We chat to Tumelo about his debut novel
This year might have come with its fair share of drama but on the bright side it has also been a year for great reads. We have been showered with words from Mohale Mashigo, Panashe Chigumadzi and Khaya Dlanga to name a few. This was also the year of the new fiction author. One such author is Tumelo Buthelezi who burst onto the literary scene earlier this year with his debut novel, The Last Sentence.
The Vaal native has always had a love for reading, this passion has resulted in him founding the Ink Gallery, a movement that promotes reading in youth.
The Last Sentence is a thriller that follows Banele, a struggling screenwriter, who has lost his inspiration and his fame after a series of unexplained events. Enter Molly, the spirit of vengeance and a young actress who met an early end after she was kidnapped and killed for ritual sacrifice- the ritual sacrifice that gave Banele his fame.
We had a chat with Tumelo about his novel, his writing process and the future of Banele and Molly.
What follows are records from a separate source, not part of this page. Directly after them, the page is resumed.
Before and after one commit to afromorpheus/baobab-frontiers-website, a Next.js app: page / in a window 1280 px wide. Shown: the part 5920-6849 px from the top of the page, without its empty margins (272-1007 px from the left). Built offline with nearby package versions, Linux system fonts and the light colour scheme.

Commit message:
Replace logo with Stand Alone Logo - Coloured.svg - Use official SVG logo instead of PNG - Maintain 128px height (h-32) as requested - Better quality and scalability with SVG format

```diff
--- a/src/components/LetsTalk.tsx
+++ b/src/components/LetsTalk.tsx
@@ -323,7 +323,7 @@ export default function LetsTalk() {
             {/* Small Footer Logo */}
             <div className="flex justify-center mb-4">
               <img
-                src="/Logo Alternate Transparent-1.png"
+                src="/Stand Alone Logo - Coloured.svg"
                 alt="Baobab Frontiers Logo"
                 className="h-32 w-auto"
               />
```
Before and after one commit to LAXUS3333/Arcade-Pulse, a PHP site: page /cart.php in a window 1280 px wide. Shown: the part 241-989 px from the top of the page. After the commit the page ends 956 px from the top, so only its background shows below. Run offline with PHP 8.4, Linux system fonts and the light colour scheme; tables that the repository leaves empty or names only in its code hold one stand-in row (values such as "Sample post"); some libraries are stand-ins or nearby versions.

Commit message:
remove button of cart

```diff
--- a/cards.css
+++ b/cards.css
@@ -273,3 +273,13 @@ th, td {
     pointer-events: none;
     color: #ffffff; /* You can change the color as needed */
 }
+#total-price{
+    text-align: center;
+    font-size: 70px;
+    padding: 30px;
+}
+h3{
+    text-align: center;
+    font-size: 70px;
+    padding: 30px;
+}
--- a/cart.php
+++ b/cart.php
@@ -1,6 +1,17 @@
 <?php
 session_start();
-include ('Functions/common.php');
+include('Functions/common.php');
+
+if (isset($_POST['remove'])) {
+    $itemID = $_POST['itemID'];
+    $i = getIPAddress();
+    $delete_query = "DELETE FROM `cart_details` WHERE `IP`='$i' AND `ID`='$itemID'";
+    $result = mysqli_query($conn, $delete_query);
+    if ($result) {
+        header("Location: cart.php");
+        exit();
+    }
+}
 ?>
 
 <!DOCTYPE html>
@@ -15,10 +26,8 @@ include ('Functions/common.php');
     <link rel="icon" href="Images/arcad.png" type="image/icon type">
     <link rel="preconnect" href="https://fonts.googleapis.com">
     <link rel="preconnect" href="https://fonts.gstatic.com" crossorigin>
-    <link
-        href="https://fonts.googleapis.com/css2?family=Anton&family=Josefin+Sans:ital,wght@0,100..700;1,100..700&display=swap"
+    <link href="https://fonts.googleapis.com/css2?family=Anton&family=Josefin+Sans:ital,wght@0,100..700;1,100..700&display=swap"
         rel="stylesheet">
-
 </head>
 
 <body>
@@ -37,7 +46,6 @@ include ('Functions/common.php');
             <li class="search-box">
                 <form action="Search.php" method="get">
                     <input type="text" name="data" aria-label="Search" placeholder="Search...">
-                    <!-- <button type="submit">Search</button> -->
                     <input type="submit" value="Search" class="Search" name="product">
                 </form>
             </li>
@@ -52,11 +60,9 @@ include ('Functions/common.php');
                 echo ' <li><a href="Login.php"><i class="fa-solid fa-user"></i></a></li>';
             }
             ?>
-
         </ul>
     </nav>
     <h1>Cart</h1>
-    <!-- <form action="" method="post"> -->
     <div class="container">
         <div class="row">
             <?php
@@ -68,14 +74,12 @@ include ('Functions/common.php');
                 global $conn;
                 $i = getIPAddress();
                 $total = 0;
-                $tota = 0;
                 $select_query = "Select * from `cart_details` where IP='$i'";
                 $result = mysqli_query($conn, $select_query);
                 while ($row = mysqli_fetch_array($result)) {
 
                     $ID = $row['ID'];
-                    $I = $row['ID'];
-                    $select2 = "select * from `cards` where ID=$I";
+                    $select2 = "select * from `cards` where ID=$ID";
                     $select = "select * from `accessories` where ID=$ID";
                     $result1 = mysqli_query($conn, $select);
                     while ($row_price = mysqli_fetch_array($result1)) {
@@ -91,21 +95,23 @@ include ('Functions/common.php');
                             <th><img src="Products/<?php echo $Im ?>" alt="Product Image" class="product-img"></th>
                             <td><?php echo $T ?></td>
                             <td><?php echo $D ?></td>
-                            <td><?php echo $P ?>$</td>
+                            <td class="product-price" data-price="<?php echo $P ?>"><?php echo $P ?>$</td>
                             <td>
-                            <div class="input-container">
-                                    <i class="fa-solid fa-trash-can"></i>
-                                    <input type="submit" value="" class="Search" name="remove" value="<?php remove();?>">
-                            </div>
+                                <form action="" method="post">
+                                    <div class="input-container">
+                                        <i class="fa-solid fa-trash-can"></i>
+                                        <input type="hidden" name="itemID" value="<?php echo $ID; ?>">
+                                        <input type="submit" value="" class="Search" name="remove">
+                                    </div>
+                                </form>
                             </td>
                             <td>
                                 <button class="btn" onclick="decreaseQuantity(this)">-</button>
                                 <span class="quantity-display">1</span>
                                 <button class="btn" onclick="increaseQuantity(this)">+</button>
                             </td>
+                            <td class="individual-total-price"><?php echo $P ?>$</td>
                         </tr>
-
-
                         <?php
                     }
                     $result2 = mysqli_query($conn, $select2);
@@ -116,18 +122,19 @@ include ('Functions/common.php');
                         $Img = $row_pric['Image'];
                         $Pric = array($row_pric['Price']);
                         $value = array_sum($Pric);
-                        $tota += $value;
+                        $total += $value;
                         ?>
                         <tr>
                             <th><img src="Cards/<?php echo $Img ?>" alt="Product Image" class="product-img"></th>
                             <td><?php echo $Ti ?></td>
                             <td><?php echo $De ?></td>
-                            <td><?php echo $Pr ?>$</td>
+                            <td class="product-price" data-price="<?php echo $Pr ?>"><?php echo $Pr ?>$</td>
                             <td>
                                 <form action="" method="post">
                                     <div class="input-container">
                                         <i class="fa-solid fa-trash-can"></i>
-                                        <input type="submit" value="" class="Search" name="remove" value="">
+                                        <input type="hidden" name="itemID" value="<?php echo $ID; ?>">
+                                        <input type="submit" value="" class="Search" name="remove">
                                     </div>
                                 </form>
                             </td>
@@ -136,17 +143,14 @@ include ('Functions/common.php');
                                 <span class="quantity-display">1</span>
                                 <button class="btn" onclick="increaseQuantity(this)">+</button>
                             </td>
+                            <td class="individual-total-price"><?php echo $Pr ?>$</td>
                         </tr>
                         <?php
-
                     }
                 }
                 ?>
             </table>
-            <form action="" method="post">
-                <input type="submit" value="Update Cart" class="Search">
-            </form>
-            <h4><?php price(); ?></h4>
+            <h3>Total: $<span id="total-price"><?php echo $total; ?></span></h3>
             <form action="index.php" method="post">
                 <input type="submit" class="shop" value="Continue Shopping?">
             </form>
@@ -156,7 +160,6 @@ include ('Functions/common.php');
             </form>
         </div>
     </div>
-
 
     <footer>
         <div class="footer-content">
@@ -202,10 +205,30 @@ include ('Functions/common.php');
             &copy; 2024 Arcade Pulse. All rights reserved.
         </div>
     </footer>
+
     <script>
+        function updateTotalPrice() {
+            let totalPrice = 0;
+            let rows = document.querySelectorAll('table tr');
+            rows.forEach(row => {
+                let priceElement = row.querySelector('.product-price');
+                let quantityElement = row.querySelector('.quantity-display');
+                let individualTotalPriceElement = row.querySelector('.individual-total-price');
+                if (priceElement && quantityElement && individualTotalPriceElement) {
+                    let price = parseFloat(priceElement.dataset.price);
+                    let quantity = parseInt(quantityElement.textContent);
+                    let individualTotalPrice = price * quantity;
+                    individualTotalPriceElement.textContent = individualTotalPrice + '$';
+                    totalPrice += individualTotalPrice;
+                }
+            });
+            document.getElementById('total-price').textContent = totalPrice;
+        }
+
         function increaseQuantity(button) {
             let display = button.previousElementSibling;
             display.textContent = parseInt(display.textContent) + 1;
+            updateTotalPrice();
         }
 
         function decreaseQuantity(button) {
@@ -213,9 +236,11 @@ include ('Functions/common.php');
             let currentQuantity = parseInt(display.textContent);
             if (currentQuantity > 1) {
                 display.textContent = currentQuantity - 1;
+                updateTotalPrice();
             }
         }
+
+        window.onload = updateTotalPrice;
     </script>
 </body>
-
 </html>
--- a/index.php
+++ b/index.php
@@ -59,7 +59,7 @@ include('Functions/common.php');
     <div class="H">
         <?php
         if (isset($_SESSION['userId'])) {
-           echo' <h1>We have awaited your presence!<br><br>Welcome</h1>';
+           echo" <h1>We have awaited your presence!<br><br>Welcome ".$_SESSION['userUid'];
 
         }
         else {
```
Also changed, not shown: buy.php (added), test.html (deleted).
This is what he had to say.
Take us through your writing process in general and more specifically your writing journey with The Last Sentence
TB: The Last Sentence is one of the many stories that I wrote in support of the Ink Gallery. It’s unique structure was born from my love for scripts (screen and stage). I wanted to feature this component of writing in my first book to come out of the gate swinging with a special debut, and make an impression that will be hard to compare to anything that was or will be in the market. As soon as I finished the manuscript I placed it on the desk of a publisher ( shout out to Black Bird Books) who believed in it and committed resources to turning it into the product you see today.
The story is very gripping and colourful with twists and turns that are unexpected. What inspired the plot?
TB: I had already written some other projects, but none of them really felt like the best way to officially introduce my work to the world. So, when I was going through my personal archives searching for ideas that needed to be further developed, I found these two scripts I had written a while back and immediately understood that I was going to struggle to get them published. That’s when I decided to create a new layer around them; an atmosphere that became the story of Bandile Ndala, a once-successful scriptwriter who now struggles
with substance abuse, anxiety and depression. Gradually losing
his grip on reality. One day he wakes up in a hotel room at the Cariba Inn with a sultry temptress. Holding him hostage. Forcing him to write his Last Sentence. Sounds easy enough doesn’t it? But not to Bandile for he was given a few days to write something that would save his life.
Do you see yourself in any of the characters?
TB: Remove all the dense layers Bandile Ndala is dressed in and you will see a part of me in him. I also know a thing or two about losing the things that meant everything to me and having to start over.
Let’s talk about Molly, how do you want her to be seen by the audience?
TB: Molly is my most unapologetic response to violence against women and children. She’s a young lady who fell victim to the greed of men with little to no regard for human life. Just like Molly, the victims of fatal violence must have had dreams and goals they wanted to pursue before the merciless hands of their perpetrators took their lives. So I included her in the book for the reader to decide if they agree with her sense of justice or not.
What are the three words that you would use to describe The Last Sentence?
TB: Unique. Suspenseful. Dark
What are you hoping the reader walks away with after reading your book?
TB: Readers will reach the back cover entertained and begging for more. But most importantly, I hope they would pick up one of the main themes in the book… Depression. Start discussing the importance of mental health. It affects a lot of people and needs serious attention.
Can we expect a sequel?
TB: (Malevolent grin) You haven’t seen the Last of Molly or Bandile
What are you plans for the future?
TB: Promote the book and try to strike a movie deal (crossing fingers). Publish a few more novels. Spread the influence of the Ink Gallery movement.